BEIRUT (AP) — Syria's main Western-backed opposition group pushed Tuesday for President Bashar Assad's government to establish humanitarian corridors to besieged opposition areas and release political prisoners, saying it wants to see progress on those confidence-building measures before it will decide whether to attend an international peace conference.
The statement from the Syrian National Coalition made clear the huge hurdles still ahead as the international community tries to bring the warring sides together for peace talks scheduled for Jan. 22. The long-delayed negotiations, which would be the first face-to-face meeting between the Assad government and its opponents, aim to broker a political resolution to Syria's civil war.
After months of diplomacy, the U.N. announced the date for the peace conference on Monday, raising hopes that an end to the seemingly intractable conflict could be within reach.

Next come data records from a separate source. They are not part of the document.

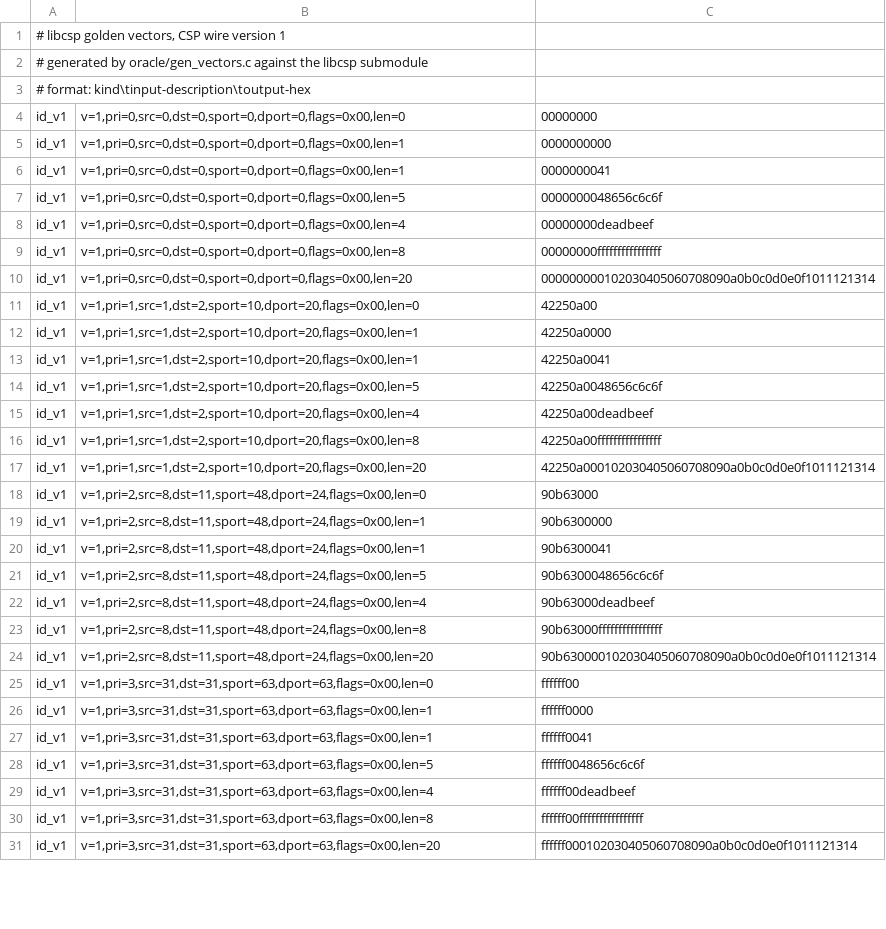
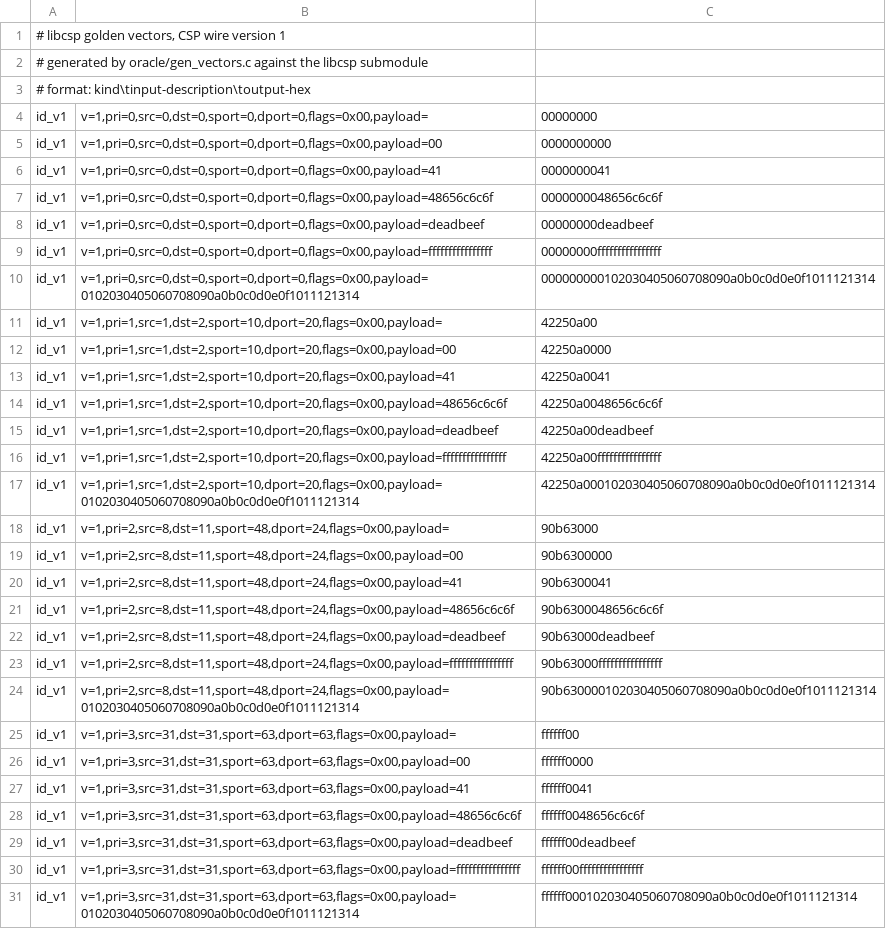
Before and after one commit to xarantolus/libcsp_rust, a TSV file: vectors/v1.tsv, drawn as a sheet; only a part is shown; the diff covers the shown part only.

```diff
--- a/vectors/v1.tsv
+++ b/vectors/v1.tsv
@@ -3,29 +3,29 @@
 # format: kind\tinput-description\toutput-hex
-id_v1	v=1,pri=0,src=0,dst=0,sport=0,dport=0,flags=0x00,len=0	00000000
-id_v1	v=1,pri=0,src=0,dst=0,sport=0,dport=0,flags=0x00,len=1	0000000000
-id_v1	v=1,pri=0,src=0,dst=0,sport=0,dport=0,flags=0x00,len=1	0000000041
-id_v1	v=1,pri=0,src=0,dst=0,sport=0,dport=0,flags=0x00,len=5	0000000048656c6c6f
-id_v1	v=1,pri=0,src=0,dst=0,sport=0,dport=0,flags=0x00,len=4	00000000deadbeef
-id_v1	v=1,pri=0,src=0,dst=0,sport=0,dport=0,flags=0x00,len=8	00000000ffffffffffffffff
-id_v1	v=1,pri=0,src=0,dst=0,sport=0,dport=0,flags=0x00,len=20	000000000102030405060708090a0b0c0d0e0f1011121314
-id_v1	v=1,pri=1,src=1,dst=2,sport=10,dport=20,flags=0x00,len=0	42250a00
-id_v1	v=1,pri=1,src=1,dst=2,sport=10,dport=20,flags=0x00,len=1	42250a0000
-id_v1	v=1,pri=1,src=1,dst=2,sport=10,dport=20,flags=0x00,len=1	42250a0041
-id_v1	v=1,pri=1,src=1,dst=2,sport=10,dport=20,flags=0x00,len=5	42250a0048656c6c6f
-id_v1	v=1,pri=1,src=1,dst=2,sport=10,dport=20,flags=0x00,len=4	42250a00deadbeef
-id_v1	v=1,pri=1,src=1,dst=2,sport=10,dport=20,flags=0x00,len=8	42250a00ffffffffffffffff
-id_v1	v=1,pri=1,src=1,dst=2,sport=10,dport=20,flags=0x00,len=20	42250a000102030405060708090a0b0c0d0e0f1011121314
-id_v1	v=1,pri=2,src=8,dst=11,sport=48,dport=24,flags=0x00,len=0	90b63000
-id_v1	v=1,pri=2,src=8,dst=11,sport=48,dport=24,flags=0x00,len=1	90b6300000
-id_v1	v=1,pri=2,src=8,dst=11,sport=48,dport=24,flags=0x00,len=1	90b6300041
-id_v1	v=1,pri=2,src=8,dst=11,sport=48,dport=24,flags=0x00,len=5	90b6300048656c6c6f
-id_v1	v=1,pri=2,src=8,dst=11,sport=48,dport=24,flags=0x00,len=4	90b63000deadbeef
-id_v1	v=1,pri=2,src=8,dst=11,sport=48,dport=24,flags=0x00,len=8	90b63000ffffffffffffffff
-id_v1	v=1,pri=2,src=8,dst=11,sport=48,dport=24,flags=0x00,len=20	90b630000102030405060708090a0b0c0d0e0f1011121314
-id_v1	v=1,pri=3,src=31,dst=31,sport=63,dport=63,flags=0x00,len=0	ffffff00
-id_v1	v=1,pri=3,src=31,dst=31,sport=63,dport=63,flags=0x00,len=1	ffffff0000
-id_v1	v=1,pri=3,src=31,dst=31,sport=63,dport=63,flags=0x00,len=1	ffffff0041
-id_v1	v=1,pri=3,src=31,dst=31,sport=63,dport=63,flags=0x00,len=5	ffffff0048656c6c6f
-id_v1	v=1,pri=3,src=31,dst=31,sport=63,dport=63,flags=0x00,len=4	ffffff00deadbeef
-id_v1	v=1,pri=3,src=31,dst=31,sport=63,dport=63,flags=0x00,len=8	ffffff00ffffffffffffffff
-id_v1	v=1,pri=3,src=31,dst=31,sport=63,dport=63,flags=0x00,len=20	ffffff000102030405060708090a0b0c0d0e0f1011121314
+id_v1	v=1,pri=0,src=0,dst=0,sport=0,dport=0,flags=0x00,payload=	00000000
+id_v1	v=1,pri=0,src=0,dst=0,sport=0,dport=0,flags=0x00,payload=00	0000000000
+id_v1	v=1,pri=0,src=0,dst=0,sport=0,dport=0,flags=0x00,payload=41	0000000041
+id_v1	v=1,pri=0,src=0,dst=0,sport=0,dport=0,flags=0x00,payload=48656c6c6f	0000000048656c6c6f
+id_v1	v=1,pri=0,src=0,dst=0,sport=0,dport=0,flags=0x00,payload=deadbeef	00000000deadbeef
+id_v1	v=1,pri=0,src=0,dst=0,sport=0,dport=0,flags=0x00,payload=ffffffffffffffff	00000000ffffffffffffffff
+id_v1	v=1,pri=0,src=0,dst=0,sport=0,dport=0,flags=0x00,payload=0102030405060708090a0b0c0d0e0f1011121314	000000000102030405060708090a0b0c0d0e0f1011121314
+id_v1	v=1,pri=1,src=1,dst=2,sport=10,dport=20,flags=0x00,payload=	42250a00
+id_v1	v=1,pri=1,src=1,dst=2,sport=10,dport=20,flags=0x00,payload=00	42250a0000
+id_v1	v=1,pri=1,src=1,dst=2,sport=10,dport=20,flags=0x00,payload=41	42250a0041
+id_v1	v=1,pri=1,src=1,dst=2,sport=10,dport=20,flags=0x00,payload=48656c6c6f	42250a0048656c6c6f
+id_v1	v=1,pri=1,src=1,dst=2,sport=10,dport=20,flags=0x00,payload=deadbeef	42250a00deadbeef
+id_v1	v=1,pri=1,src=1,dst=2,sport=10,dport=20,flags=0x00,payload=ffffffffffffffff	42250a00ffffffffffffffff
+id_v1	v=1,pri=1,src=1,dst=2,sport=10,dport=20,flags=0x00,payload=0102030405060708090a0b0c0d0e0f1011121314	42250a000102030405060708090a0b0c0d0e0f1011121314
+id_v1	v=1,pri=2,src=8,dst=11,sport=48,dport=24,flags=0x00,payload=	90b63000
+id_v1	v=1,pri=2,src=8,dst=11,sport=48,dport=24,flags=0x00,payload=00	90b6300000
+id_v1	v=1,pri=2,src=8,dst=11,sport=48,dport=24,flags=0x00,payload=41	90b6300041
+id_v1	v=1,pri=2,src=8,dst=11,sport=48,dport=24,flags=0x00,payload=48656c6c6f	90b6300048656c6c6f
+id_v1	v=1,pri=2,src=8,dst=11,sport=48,dport=24,flags=0x00,payload=deadbeef	90b63000deadbeef
+id_v1	v=1,pri=2,src=8,dst=11,sport=48,dport=24,flags=0x00,payload=ffffffffffffffff	90b63000ffffffffffffffff
+id_v1	v=1,pri=2,src=8,dst=11,sport=48,dport=24,flags=0x00,payload=0102030405060708090a0b0c0d0e0f1011121314	90b630000102030405060708090a0b0c0d0e0f1011121314
+id_v1	v=1,pri=3,src=31,dst=31,sport=63,dport=63,flags=0x00,payload=	ffffff00
+id_v1	v=1,pri=3,src=31,dst=31,sport=63,dport=63,flags=0x00,payload=00	ffffff0000
+id_v1	v=1,pri=3,src=31,dst=31,sport=63,dport=63,flags=0x00,payload=41	ffffff0041
+id_v1	v=1,pri=3,src=31,dst=31,sport=63,dport=63,flags=0x00,payload=48656c6c6f	ffffff0048656c6c6f
+id_v1	v=1,pri=3,src=31,dst=31,sport=63,dport=63,flags=0x00,payload=deadbeef	ffffff00deadbeef
+id_v1	v=1,pri=3,src=31,dst=31,sport=63,dport=63,flags=0x00,payload=ffffffffffffffff	ffffff00ffffffffffffffff
+id_v1	v=1,pri=3,src=31,dst=31,sport=63,dport=63,flags=0x00,payload=0102030405060708090a0b0c0d0e0f1011121314	ffffff000102030405060708090a0b0c0d0e0f1011121314
```
Also changed, not shown: 42 edited cells elsewhere in this file, vectors/v2.tsv, 7 other files.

A full list of participants has not been set yet.
The violence, however, has shown no sign of tapering off. On Tuesday, a suicide car bombing outside a bus station in the town of Sumariyah near Damascus killed at least 15 people and wounded more than 30, state TV and activists said.
Meanwhile, government airstrikes on the rebel-held town of Nabek, where Assad's troops are waging an offensive, killed at least seven people, the Britain-based Syrian Observatory for Human Rights said. The group monitors the conflict through a network of activists on the ground.
Speaking to reporters in Cairo, Coalition chief Ahmad al-Jarba said the opposition umbrella group "did not make a final decision" yet on attending the Geneva talks. He said his group has indicated its desire to take part, "but we think that the Syrian regime is the one which doesn't want to go to Geneva 2 but the Russians are putting pressure on them to attend."
Monzer Akbik, chief of staff of al-Jarba's office, later said the coalition is ready to participate based on "positive signals" they have received on their demands for humanitarian corridors and the release of detainees. He said the coalition would convene to rethink its position if no concrete progress is made on those fronts. Senior Coalition member Louay Safi had said the U.S. and Russia have indicated they would try to get the Syrian government to open humanitarian corridors and release detainees.
Previous attempts to bring the two sides together have failed, mainly because of disputes over who should represent the opposition and the government, Assad's future role in the country, and whether Iran, Saudi Arabia and other regional powers should be at the table.
U.N. Secretary-General Ban Ki-moon urged the government and opposition to help the Geneva conference succeed. He said a key goal would be the establishment of a transitional government with powers over the military and security forces.
The coalition, in a statement issued Tuesday, reiterated that there can be no role for Assad in any future transitional government. It also urged the international community to pressure Assad's government to secure humanitarian corridors so that aid can reach besieged opposition held areas of the country.
Assad's forces have blockaded some rebel-held areas, particularly around Damascus, preventing supplies, medicine and food from entering. The sieges have led to cases of famine, activists say. The Syrian government has repeatedly said it will not go to Geneva to hand over power, and has pushed offensives on several fronts in recent weeks that have strengthened its position ahead of the proposed talks.
Also Tuesday, the World Health Organization said it has discovered two additional cases of the highly contagious polio virus in Syria, bringing the total number of cases in the country to 17. It said the new cases are in Aleppo and in rural Damascus — far from where the first outbreak was detected in northeastern Syria.
Those cases were the first discovered in Syria in more than a decade. Following the outbreak, the U.N. began its largest polio vaccination campaign in the region's history, trying to vaccinate and re-vaccinate 20 million children.
Associated Press writers Albert Aji in Damascus, Syria, and Maamoun Youssef in Cairo contributed to this report.